Within the material below, count each line holding the string "meta" and return the total alone.

START THE RECORDS

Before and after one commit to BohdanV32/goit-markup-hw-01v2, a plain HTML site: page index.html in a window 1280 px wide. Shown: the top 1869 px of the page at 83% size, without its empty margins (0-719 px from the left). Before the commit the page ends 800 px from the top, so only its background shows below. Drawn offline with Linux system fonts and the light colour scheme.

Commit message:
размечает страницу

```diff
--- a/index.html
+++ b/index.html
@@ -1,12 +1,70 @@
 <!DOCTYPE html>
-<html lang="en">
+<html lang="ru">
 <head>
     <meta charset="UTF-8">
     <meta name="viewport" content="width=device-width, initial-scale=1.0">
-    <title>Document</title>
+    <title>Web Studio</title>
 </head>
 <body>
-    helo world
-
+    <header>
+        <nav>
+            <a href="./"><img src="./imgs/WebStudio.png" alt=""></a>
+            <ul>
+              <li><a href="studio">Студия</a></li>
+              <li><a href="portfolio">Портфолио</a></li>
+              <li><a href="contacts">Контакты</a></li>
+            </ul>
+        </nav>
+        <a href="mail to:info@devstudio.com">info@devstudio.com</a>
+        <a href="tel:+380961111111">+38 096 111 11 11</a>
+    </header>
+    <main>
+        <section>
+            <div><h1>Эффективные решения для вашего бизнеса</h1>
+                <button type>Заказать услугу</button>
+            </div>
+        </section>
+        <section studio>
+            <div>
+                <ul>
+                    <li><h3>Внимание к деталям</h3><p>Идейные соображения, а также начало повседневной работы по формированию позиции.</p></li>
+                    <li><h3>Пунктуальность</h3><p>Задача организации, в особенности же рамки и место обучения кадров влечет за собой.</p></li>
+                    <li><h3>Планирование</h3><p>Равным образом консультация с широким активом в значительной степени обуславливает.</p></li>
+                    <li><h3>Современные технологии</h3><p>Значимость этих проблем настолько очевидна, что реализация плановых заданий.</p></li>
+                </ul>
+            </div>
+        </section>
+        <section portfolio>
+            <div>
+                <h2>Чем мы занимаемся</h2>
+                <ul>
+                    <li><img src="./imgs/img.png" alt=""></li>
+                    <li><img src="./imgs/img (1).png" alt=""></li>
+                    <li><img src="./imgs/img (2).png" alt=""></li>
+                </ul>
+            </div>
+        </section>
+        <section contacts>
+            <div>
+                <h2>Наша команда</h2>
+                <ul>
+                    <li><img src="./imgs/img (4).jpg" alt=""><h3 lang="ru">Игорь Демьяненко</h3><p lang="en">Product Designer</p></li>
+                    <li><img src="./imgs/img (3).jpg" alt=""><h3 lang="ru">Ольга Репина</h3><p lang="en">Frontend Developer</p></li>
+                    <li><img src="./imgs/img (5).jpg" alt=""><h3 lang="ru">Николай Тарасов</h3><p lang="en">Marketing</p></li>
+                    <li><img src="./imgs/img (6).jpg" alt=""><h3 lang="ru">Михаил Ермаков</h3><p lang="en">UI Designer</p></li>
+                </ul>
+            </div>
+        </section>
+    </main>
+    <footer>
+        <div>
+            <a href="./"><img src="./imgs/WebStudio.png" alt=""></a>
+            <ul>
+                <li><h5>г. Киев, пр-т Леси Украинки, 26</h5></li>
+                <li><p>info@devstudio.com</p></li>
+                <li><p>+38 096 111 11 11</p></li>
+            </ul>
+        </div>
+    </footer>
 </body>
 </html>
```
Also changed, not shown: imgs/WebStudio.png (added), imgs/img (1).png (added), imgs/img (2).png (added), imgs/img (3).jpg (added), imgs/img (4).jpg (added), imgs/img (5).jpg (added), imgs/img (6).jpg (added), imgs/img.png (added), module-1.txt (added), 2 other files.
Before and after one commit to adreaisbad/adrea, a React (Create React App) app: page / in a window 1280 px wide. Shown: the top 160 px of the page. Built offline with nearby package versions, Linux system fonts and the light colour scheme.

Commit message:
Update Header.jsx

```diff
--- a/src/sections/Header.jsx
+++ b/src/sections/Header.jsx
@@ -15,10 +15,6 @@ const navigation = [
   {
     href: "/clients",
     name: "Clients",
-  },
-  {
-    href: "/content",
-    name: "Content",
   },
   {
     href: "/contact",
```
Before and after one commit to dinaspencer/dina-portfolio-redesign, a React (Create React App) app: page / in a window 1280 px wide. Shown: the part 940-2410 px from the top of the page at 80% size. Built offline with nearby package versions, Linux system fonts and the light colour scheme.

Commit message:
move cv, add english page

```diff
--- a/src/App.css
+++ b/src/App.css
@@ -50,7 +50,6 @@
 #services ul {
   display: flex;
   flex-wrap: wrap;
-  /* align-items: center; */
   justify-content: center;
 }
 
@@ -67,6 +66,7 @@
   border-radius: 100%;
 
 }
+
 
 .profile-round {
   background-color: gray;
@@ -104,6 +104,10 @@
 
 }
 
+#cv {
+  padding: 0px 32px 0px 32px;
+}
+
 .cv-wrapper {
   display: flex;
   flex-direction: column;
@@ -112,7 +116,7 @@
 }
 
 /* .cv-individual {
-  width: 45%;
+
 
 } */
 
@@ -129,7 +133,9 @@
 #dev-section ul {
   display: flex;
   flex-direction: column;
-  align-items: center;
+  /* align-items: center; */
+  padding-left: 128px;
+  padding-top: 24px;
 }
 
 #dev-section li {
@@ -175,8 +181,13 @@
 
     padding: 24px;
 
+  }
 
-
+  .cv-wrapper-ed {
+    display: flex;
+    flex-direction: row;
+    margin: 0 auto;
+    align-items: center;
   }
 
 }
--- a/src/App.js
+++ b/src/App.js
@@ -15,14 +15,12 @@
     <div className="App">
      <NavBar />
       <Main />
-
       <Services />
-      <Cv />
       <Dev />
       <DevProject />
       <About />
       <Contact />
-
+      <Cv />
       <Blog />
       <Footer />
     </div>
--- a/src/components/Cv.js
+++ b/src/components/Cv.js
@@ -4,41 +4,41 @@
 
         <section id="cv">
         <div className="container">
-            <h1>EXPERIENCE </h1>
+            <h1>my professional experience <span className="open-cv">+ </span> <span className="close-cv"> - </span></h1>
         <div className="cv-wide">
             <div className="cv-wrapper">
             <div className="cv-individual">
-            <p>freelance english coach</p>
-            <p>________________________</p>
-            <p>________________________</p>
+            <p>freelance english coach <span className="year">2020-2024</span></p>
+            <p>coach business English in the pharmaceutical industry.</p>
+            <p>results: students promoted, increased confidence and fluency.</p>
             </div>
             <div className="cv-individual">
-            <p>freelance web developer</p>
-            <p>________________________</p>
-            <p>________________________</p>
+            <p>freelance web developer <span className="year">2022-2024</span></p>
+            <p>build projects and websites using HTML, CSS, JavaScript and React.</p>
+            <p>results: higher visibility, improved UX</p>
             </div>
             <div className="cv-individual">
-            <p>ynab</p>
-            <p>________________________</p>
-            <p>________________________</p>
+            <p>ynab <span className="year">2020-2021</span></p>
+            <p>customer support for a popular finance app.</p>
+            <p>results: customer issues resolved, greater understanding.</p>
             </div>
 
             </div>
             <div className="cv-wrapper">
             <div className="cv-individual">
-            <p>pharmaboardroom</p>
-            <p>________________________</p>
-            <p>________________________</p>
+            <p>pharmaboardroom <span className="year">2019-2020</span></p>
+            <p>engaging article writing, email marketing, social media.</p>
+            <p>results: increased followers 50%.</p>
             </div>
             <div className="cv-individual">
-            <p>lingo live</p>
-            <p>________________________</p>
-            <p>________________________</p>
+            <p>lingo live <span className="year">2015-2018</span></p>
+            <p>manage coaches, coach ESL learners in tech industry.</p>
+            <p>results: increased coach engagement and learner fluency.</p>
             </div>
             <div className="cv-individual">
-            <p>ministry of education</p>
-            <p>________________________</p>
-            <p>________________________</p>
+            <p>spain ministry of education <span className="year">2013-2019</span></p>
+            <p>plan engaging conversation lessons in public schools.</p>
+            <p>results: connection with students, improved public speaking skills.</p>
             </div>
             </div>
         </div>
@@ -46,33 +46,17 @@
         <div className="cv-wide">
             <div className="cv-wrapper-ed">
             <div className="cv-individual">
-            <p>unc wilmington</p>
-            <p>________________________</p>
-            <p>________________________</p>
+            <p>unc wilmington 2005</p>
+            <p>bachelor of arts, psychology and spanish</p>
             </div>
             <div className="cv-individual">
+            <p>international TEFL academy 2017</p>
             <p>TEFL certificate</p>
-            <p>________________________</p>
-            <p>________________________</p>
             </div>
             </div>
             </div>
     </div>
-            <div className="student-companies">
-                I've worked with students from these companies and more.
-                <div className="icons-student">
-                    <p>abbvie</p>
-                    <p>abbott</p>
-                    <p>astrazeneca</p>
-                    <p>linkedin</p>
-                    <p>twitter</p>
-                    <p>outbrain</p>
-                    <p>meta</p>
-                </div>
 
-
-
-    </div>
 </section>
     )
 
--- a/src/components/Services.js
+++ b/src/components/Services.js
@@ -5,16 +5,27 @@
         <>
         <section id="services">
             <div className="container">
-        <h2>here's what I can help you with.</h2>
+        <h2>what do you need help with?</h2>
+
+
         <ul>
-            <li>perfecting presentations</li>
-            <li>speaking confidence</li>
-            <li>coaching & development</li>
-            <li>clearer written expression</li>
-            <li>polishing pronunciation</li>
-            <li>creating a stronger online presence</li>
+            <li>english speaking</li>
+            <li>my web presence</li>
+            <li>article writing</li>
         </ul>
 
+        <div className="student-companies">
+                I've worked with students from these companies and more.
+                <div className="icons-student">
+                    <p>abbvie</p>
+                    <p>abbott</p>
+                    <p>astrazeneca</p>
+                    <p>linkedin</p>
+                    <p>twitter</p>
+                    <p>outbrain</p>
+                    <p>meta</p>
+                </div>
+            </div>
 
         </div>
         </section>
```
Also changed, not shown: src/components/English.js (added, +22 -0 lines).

END THE RECORDS

▶ _TASK OUTPUT_:
4